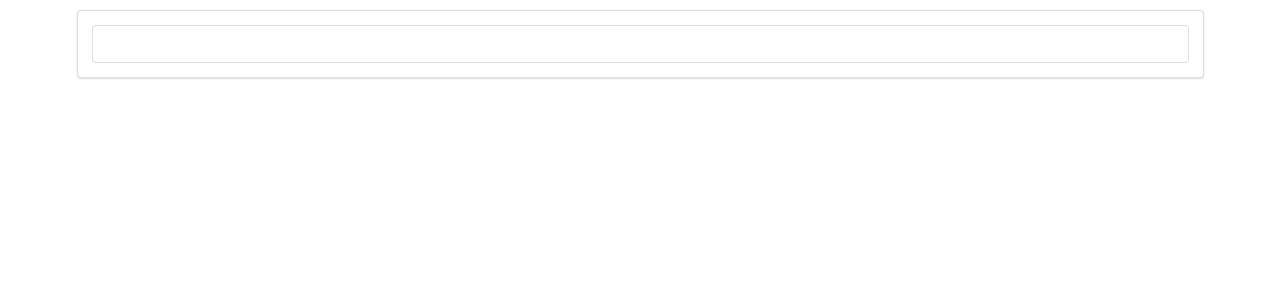
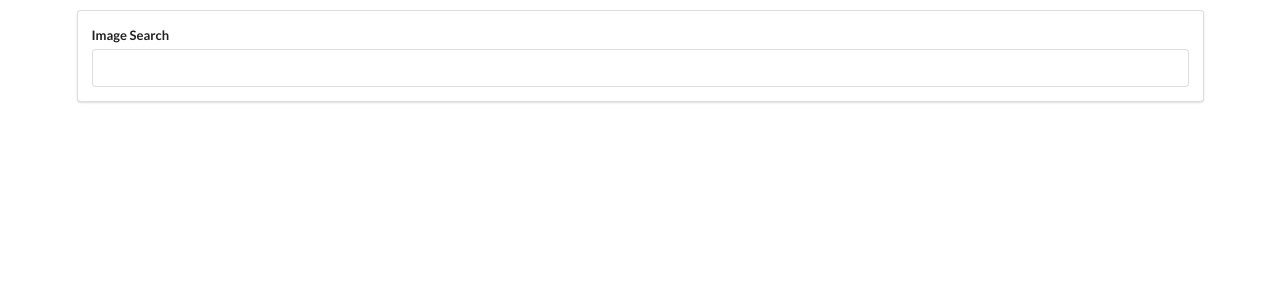
Before and after one commit to ricardosmithco/pics, a React (Create React App) app: page / in a window 1280 px wide. Shown: the top 300 px of the page. Built offline with nearby package versions, Linux system fonts and the light colour scheme.

Commit message:
refactored App.js to a class component; created a prop method to link App.js to SearchBar.js; implemented axios to make API call to unsplashed to search photos

```diff
--- a/package.json
+++ b/package.json
@@ -3,6 +3,7 @@
   "version": "0.1.0",
   "private": true,
   "dependencies": {
+    "axios": "^0.19.0",
     "react": "^16.10.2",
     "react-dom": "^16.10.2",
     "react-scripts": "3.2.0"
--- a/src/components/App.js
+++ b/src/components/App.js
@@ -1,10 +1,24 @@
 import React from 'react';
+import axios from 'axios';
 import SearchBar from './SearchBar';
+import { throwStatement } from '@babel/types';
 
-const App = () => {
-    return <div className="ui container" style={{marginTop: '10px'}}>
-        <SearchBar />
-    </div>
+
+class App extends React.Component {
+    onSearchSubmit(term){
+        axios.get('https://api.unsplash.com/search/photos/', {
+            params: {query: term},
+            headers: {Authorization: 'Client-ID 7f36325a9bce5467371cae58a4faaa7442d904ea4b84e0495b2339386b5b4e2a'}
+        });
+    }
+
+    render(){
+        return (
+        <div className="ui container" style={{marginTop: '10px'}}>
+            <SearchBar onSubmit={this.onSearchSubmit}/>
+        </div>
+        );
+    }
 }
 
 export default App;
--- a/src/components/SearchBar.js
+++ b/src/components/SearchBar.js
@@ -3,13 +3,19 @@
 class SearchBar extends React.Component{
     state = { term: '' };
 
+    onFormSubmit = (event) => {
+        event.preventDefault();
+
+        this.props.onSubmit(this.state.term);
+    }
+
     render(){
         return (
         <div className="ui segment">
-            <form className="ui form">
+            <form onSubmit={this.onFormSubmit} className="ui form">
                 <div className="field">
-                    <input type="text" value ={this.state.term}
-                    onChange={(event) => this.setState({ term: event.target.vlaue })}/>
+                    <label>Image Search</label>
+                    <input type="text" value ={this.state.term} onChange={e => this.setState({ term: e.target.value }) } />
                 </div>
             </form>
         </div>); // notice line 11: we did not put a set of parenthesis on this.onInputChange.
```
Also changed, not shown: 1 other file (tests, documents, lock files or other folders).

TASK REQUIREMENTS | The reply should hold every line of the records unchanged and no pictures.

SOLUTION TO THIS TASK |
Before and after one commit to ricardosmithco/pics, a React (Create React App) app: page / in a window 1280 px wide. Shown: the top 300 px of the page. Built offline with nearby package versions, Linux system fonts and the light colour scheme.

Commit message:
refactored App.js to a class component; created a prop method to link App.js to SearchBar.js; implemented axios to make API call to unsplashed to search photos

```diff
--- a/package.json
+++ b/package.json
@@ -3,6 +3,7 @@
   "version": "0.1.0",
   "private": true,
   "dependencies": {
+    "axios": "^0.19.0",
     "react": "^16.10.2",
     "react-dom": "^16.10.2",
     "react-scripts": "3.2.0"
--- a/src/components/App.js
+++ b/src/components/App.js
@@ -1,10 +1,24 @@
 import React from 'react';
+import axios from 'axios';
 import SearchBar from './SearchBar';
+import { throwStatement } from '@babel/types';
 
-const App = () => {
-    return <div className="ui container" style={{marginTop: '10px'}}>
-        <SearchBar />
-    </div>
+
+class App extends React.Component {
+    onSearchSubmit(term){
+        axios.get('https://api.unsplash.com/search/photos/', {
+            params: {query: term},
+            headers: {Authorization: 'Client-ID 7f36325a9bce5467371cae58a4faaa7442d904ea4b84e0495b2339386b5b4e2a'}
+        });
+    }
+
+    render(){
+        return (
+        <div className="ui container" style={{marginTop: '10px'}}>
+            <SearchBar onSubmit={this.onSearchSubmit}/>
+        </div>
+        );
+    }
 }
 
 export default App;
--- a/src/components/SearchBar.js
+++ b/src/components/SearchBar.js
@@ -3,13 +3,19 @@
 class SearchBar extends React.Component{
     state = { term: '' };
 
+    onFormSubmit = (event) => {
+        event.preventDefault();
+
+        this.props.onSubmit(this.state.term);
+    }
+
     render(){
         return (
         <div className="ui segment">
-            <form className="ui form">
+            <form onSubmit={this.onFormSubmit} className="ui form">
                 <div className="field">
-                    <input type="text" value ={this.state.term}
-                    onChange={(event) => this.setState({ term: event.target.vlaue })}/>
+                    <label>Image Search</label>
+                    <input type="text" value ={this.state.term} onChange={e => this.setState({ term: e.target.value }) } />
                 </div>
             </form>
         </div>); // notice line 11: we did not put a set of parenthesis on this.onInputChange.
```
Also changed, not shown: 1 other file (tests, documents, lock files or other folders).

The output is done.